This book is a slower read than others I've recently read (including "Miguel Street" just prior to this one). However, you quickly understand the necessity in this... Naipaul is brilliant at weaving words/plots/characters into a wonderful feast for the imagination (it's like slow cooking - takes a while, but soooo satisfying in the end).

I also adore this book for its insight into Caribbean life during Colonial times, as well as the history of East Indians in the Caribbean - their culture, the lifestyle and the many rich gifts we now enjoy as a part of Caribbean culture.
Anonymous More than 1 year ago
Guest More than 1 year ago

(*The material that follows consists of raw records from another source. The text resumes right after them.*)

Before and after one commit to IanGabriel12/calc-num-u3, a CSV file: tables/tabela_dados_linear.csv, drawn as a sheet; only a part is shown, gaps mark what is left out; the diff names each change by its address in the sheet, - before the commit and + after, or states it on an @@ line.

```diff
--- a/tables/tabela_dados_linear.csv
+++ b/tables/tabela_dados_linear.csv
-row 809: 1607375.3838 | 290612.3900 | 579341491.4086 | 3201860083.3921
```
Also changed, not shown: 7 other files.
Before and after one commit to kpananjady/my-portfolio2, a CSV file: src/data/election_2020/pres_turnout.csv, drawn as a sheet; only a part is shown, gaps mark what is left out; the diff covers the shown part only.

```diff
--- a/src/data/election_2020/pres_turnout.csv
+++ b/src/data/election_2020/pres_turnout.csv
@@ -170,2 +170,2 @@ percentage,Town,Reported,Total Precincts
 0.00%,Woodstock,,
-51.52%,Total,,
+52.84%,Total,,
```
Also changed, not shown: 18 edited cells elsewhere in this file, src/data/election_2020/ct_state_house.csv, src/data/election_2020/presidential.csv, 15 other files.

A House for Mr. Biswas follows Mr. Biswas in his life-long dream to own a house of his own. As a young man living in rural Trinidad, he accidentally marries a girl with the worst in-laws on Earth, the wealthy Tulsis. They are selfish and domineering clan full of equally unlikable characters. Mr. Biswas desires autonomy and after innumerable comical failed attempts followed by his endless incessant whining, he finally earns and buys a little shack for his family. Naipaul also takes a protagonist who seems very harsh and abrasive at first, and makes him into a sympathetic character. I have seldom read books that have made me able to so fully climb into the skin of a character. You feel his anguish, and understand his few joys. Surprisingly, Naipaul does all of this with a very economical use of words.
Guest More than 1 year ago
This was my first book from Naipul. Boy did I love reading it? I have read a few more of his books and I cannot pick one and say it isn't good. The book gave me an idea about Indians living in Trinidad during that time period. At times it brought back fond memories of growing up in my home country ( not Trinidad ). A fine book by a wonderful story teller.
Guest More than 1 year ago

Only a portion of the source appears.